It’s been a while since KEMCO released a retro styled RPG onto an unsuspecting market, in fact I think these past few weeks has seen the longest KEMCO dry patch I can remember. However, to make up for this lack of RPG goodness, Monochrome Order has arrived onto Xbox One. Want to come with me to a world of swords and magic, of judgments and their repercussions?
Monochrome Order is presented in almost the same way as the rest of the KEMCO games that have been released, with retro styled sprites wandering about the landscape, getting into scrapes and attempting to save the world. This one sees you playing things out as an Arbiter, working for an organisation known as Libra. This organisation has an artefact – the Order Stone – which can detect where Divine Enemies are going to be reborn, and also all manner of other things. As an Arbiter, we are issued with a pendant that is linked to the Order Stone, so we can be kept abreast of the goings on in the world. As a newly fledged Arbiter, we are assigned to a kingdom that is in pretty poor shape, after a Divine Enemy was released during a war 70 years ago. So, having been given our posting, off we pop to try and sort things out.
Arbiters are wielders of a magic known as Judgment; something that allows us to make decisions and affect the world around us, whether that be for good or bad. Normal Judgments affect three parameters in the game: Fame, which is basically how the public perceive us, Peace, which affects how safe the people feel, and finally Economy; affecting items that you buy in shops and so on. There is a definite balancing act to be struck in Monochrome Order, as making decisions that help the Economy can have a negative effect on your Fame, for instance.
The Peace rating also affects how many bandits you will meet when travelling around the world map, with the slight positive being that every gang you wipe out raises overall Peace by one point. The Judgments that you are called to make are actually a fun diversion from the main storyline, as each one requires you to speak to the petitioner and then investigate their story, before finally deciding one way or another. The outcome of these can go deeper than just some points, as the results of a Judgment can lead to new companions being recruited, or potentially missed, depending on what you choose to do. I’m not going to go any deeper into this, but take my word for it, you need to think carefully before judging anything in Monochrome Order!
Every now and then you’ll be called on to make a Judgment that will affect the whole world, and just to make sure you’re aware, a tone will play and sparkles will surround you. As far as I can make out, these important Judgments, and the way you go with them, is what affects the final ending you get. As an interesting aside, clearing Monochrome Order allows you start it again, letting you choose different options to see how the game plays out. Again, the differences can be quite stark, so some experimentation is recommended, if only because each time you clear the game another more dangerous foe is released into the world, which you will then have the chance to defeat.

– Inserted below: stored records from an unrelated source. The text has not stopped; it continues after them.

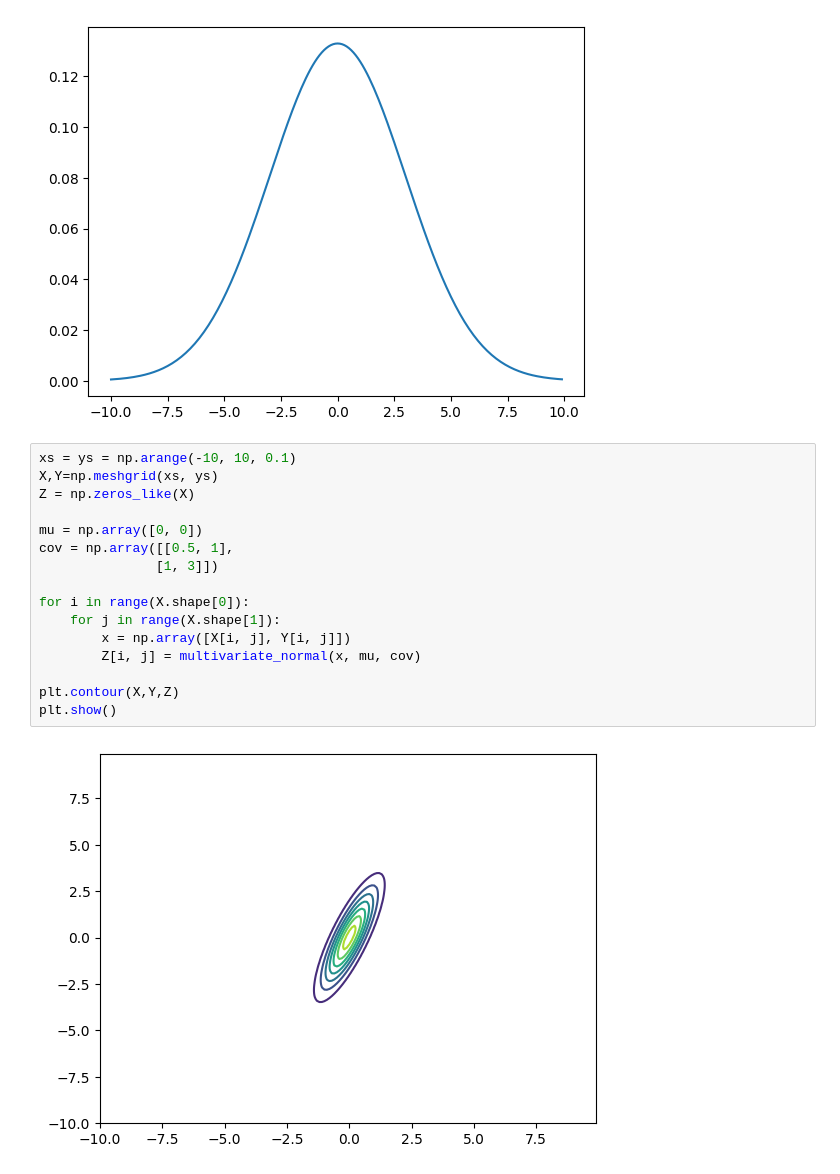
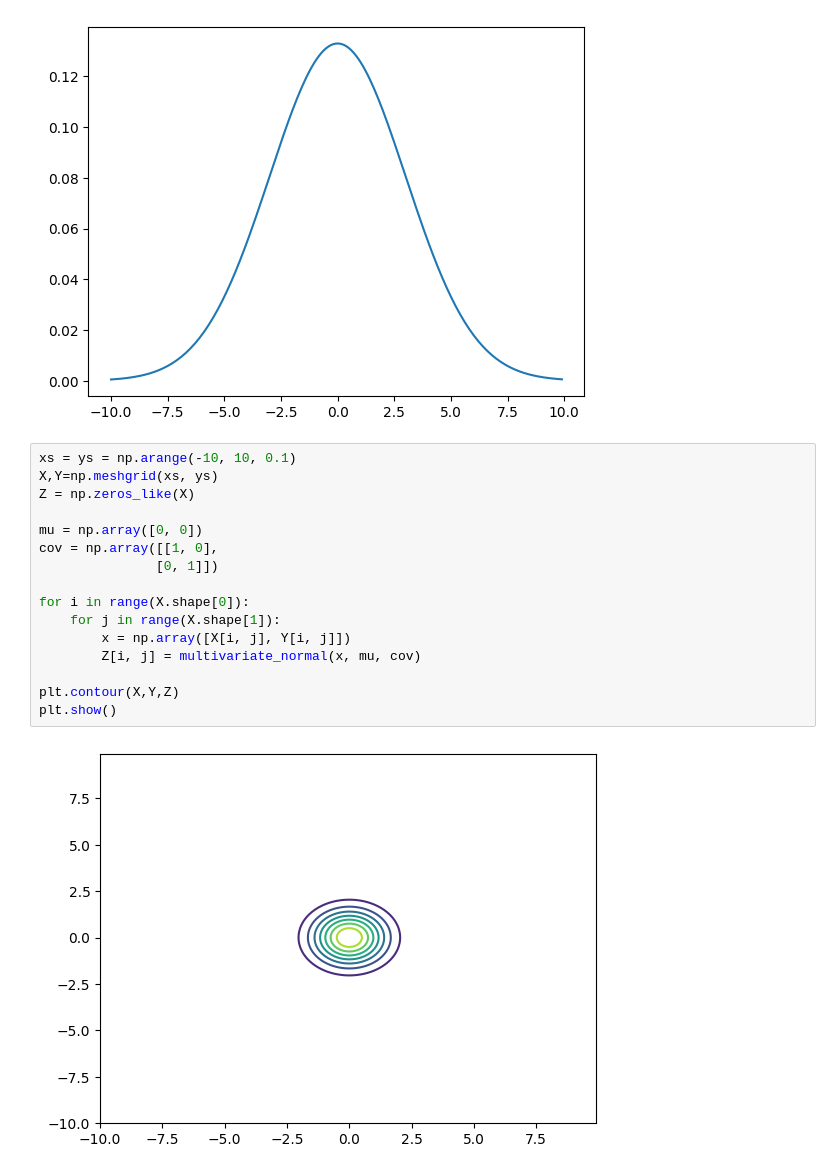
Before and after one commit to umatsumura/robotics_notebooks, a Jupyter notebook: probability/normals.ipynb, the cells around one changed output. Cells and saved outputs as stored; diff of their text form.

```diff
--- a/probability/normals.ipynb
+++ b/probability/normals.ipynb
@@ -22,18 +22,18 @@ plt.show()
 # %%
 xs = ys = np.arange(-10, 10, 0.1)
 X,Y=np.meshgrid(xs, ys)
 Z = np.zeros_like(X)
 
 mu = np.array([0, 0])
-cov = np.array([[0.5, 1],
-               [1, 3]])
+cov = np.array([[1, 0],
+               [0, 1]])
 
 for i in range(X.shape[0]):
     for j in range(X.shape[1]):
         x = np.array([X[i, j], Y[i, j]])
         Z[i, j] = multivariate_normal(x, mu, cov)
 
 plt.contour(X,Y,Z)
 plt.show()
 # %% [output]
-[figure, old version]
+[figure, new version]
```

Gameplay wise, Monochrome Order is very much business as usual, with you being required to visit dungeons full of random battles, grinding to make yourself strong enough to take down the enemies found later in the game. It’s here where I start to have issues, as the progression is very slow. Luckily, having paid for the base game, you do then have the opportunity to send even more money KEMCO’s way by purchasing extra “Talismans” from the “Special Shop”. Ranging from £1.69 to £4.19 in price, these allow you to tweak aspects to make Monochrome Order easier. These include being able to control the rate of monster encounters, all the way through to an item that restores HP and SP at the end of battle, culminating in one that gives you 3 x EXP for each battle. Given how much the gaming public love a microtransaction, this seems a remarkably insensitive move, and with no option to obtain these items in game, you are basically paying to win in the most cynical way.
Aside from the horrid microtransactions though and other negatives centre on the usual KEMCO control issues which raise their heads; it’s hard to walk in a diagonal direction, and it’s sometimes tricky to get through narrow doors and around corners without getting hung up. However, these moments seem to be par for the course.
In conclusion and Monochrome Order on Xbox One makes a decent fist of being an interesting RPG, but then shoots itself in the foot by making it harder to play unless you buy extra things. I can’t get behind this business model, and the good work that the Judgment system does is fully reversed by the inclusion of the cynical microtransactions. Sadly, with this in mind, it’s not a KEMCO experience I can recommend.